▶ **AIM OF THE EXERCISE**: Check which lines of the entries that follow hold "items", then give the number of those lines and nothing more.

▶ **MATERIAL PROVIDED**:
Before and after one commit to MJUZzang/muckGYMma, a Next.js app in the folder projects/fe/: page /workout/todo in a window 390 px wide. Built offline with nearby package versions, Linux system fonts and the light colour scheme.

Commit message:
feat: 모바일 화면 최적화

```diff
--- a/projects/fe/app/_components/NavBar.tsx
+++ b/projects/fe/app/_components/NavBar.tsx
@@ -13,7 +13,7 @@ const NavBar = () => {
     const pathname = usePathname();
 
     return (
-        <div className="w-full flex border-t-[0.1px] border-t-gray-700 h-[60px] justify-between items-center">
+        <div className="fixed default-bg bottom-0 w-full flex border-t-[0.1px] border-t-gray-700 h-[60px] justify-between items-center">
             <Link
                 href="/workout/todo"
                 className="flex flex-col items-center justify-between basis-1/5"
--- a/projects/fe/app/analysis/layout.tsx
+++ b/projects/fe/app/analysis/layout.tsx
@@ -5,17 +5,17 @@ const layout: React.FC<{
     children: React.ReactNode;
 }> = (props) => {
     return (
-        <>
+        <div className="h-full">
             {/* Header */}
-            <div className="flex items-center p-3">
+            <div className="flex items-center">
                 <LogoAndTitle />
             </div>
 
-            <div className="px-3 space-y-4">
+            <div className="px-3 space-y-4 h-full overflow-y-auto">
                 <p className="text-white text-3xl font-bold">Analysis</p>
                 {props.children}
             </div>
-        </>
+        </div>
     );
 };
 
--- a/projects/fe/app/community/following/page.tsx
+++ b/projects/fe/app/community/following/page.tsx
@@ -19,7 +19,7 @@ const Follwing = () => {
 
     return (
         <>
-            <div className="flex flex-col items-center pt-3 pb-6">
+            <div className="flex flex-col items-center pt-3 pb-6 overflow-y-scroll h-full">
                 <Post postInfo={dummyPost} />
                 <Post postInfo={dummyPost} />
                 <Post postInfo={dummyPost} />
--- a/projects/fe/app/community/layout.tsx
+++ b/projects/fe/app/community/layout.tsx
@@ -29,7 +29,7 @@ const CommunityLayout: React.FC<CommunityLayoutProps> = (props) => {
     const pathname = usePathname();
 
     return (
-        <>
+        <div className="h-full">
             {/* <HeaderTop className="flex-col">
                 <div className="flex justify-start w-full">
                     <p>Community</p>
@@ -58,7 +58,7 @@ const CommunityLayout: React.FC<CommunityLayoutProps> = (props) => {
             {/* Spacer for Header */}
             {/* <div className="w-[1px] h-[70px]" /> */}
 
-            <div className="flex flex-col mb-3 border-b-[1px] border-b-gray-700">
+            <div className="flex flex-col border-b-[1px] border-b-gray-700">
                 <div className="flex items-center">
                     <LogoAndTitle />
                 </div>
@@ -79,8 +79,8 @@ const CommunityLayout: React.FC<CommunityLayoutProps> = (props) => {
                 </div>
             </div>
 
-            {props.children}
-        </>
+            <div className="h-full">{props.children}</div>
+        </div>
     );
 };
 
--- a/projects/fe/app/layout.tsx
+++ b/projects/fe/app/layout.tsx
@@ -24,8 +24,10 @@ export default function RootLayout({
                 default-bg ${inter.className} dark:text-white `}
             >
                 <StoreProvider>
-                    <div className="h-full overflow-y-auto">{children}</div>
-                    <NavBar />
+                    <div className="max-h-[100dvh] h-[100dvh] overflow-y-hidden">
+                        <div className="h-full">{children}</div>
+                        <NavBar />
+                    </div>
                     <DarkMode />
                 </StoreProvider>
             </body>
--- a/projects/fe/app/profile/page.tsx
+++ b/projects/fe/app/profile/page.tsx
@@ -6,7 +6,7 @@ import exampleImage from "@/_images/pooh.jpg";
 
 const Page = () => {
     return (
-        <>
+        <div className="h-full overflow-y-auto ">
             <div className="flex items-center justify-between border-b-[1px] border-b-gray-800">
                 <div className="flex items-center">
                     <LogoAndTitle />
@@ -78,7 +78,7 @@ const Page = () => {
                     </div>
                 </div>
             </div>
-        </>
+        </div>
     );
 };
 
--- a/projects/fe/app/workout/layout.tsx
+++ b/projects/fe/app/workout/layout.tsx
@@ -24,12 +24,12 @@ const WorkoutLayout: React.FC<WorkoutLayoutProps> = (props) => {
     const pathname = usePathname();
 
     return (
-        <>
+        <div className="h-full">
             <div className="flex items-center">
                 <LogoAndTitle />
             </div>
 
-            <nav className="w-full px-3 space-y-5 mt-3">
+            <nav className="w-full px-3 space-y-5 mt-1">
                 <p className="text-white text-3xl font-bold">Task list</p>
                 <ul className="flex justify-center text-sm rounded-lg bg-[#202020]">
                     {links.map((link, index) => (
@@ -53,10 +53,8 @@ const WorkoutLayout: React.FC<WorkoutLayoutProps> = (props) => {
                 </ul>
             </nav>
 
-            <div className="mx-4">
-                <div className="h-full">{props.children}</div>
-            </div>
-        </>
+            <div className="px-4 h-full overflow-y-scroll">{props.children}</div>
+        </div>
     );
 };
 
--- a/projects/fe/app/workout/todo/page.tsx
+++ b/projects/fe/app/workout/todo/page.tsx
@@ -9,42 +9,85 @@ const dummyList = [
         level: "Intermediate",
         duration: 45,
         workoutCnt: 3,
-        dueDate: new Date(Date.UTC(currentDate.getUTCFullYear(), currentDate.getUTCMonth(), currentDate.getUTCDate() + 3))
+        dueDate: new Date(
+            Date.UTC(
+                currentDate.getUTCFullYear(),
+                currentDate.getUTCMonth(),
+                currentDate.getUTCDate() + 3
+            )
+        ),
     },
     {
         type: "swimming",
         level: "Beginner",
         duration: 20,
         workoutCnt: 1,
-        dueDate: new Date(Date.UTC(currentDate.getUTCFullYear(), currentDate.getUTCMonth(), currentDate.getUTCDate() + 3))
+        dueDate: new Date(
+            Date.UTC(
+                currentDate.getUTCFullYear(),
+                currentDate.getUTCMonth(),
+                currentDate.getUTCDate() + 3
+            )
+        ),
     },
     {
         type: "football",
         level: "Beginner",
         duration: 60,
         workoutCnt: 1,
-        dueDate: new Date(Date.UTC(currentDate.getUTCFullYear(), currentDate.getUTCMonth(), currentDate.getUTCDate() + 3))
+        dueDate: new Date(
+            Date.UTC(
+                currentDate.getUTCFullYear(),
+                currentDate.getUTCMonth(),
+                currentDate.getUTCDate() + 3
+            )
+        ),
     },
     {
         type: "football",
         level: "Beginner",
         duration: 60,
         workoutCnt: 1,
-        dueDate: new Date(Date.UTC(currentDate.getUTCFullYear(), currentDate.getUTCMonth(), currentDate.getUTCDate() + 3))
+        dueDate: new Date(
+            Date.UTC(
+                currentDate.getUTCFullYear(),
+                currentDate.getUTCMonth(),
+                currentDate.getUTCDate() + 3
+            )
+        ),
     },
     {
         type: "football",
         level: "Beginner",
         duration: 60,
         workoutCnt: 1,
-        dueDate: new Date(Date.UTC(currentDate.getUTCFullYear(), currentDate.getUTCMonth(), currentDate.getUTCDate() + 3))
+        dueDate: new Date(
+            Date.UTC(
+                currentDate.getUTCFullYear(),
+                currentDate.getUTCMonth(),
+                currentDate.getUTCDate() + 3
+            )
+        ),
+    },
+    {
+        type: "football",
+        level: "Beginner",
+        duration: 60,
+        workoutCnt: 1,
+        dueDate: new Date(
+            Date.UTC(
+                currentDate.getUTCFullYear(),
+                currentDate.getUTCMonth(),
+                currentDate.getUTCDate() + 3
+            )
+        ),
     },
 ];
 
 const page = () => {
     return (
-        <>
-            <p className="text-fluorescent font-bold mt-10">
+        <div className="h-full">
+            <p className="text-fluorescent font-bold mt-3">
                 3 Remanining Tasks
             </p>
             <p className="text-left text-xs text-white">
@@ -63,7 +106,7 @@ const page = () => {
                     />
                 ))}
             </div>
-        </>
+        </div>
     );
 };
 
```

▶ **SOLVED PROBLEM**: 11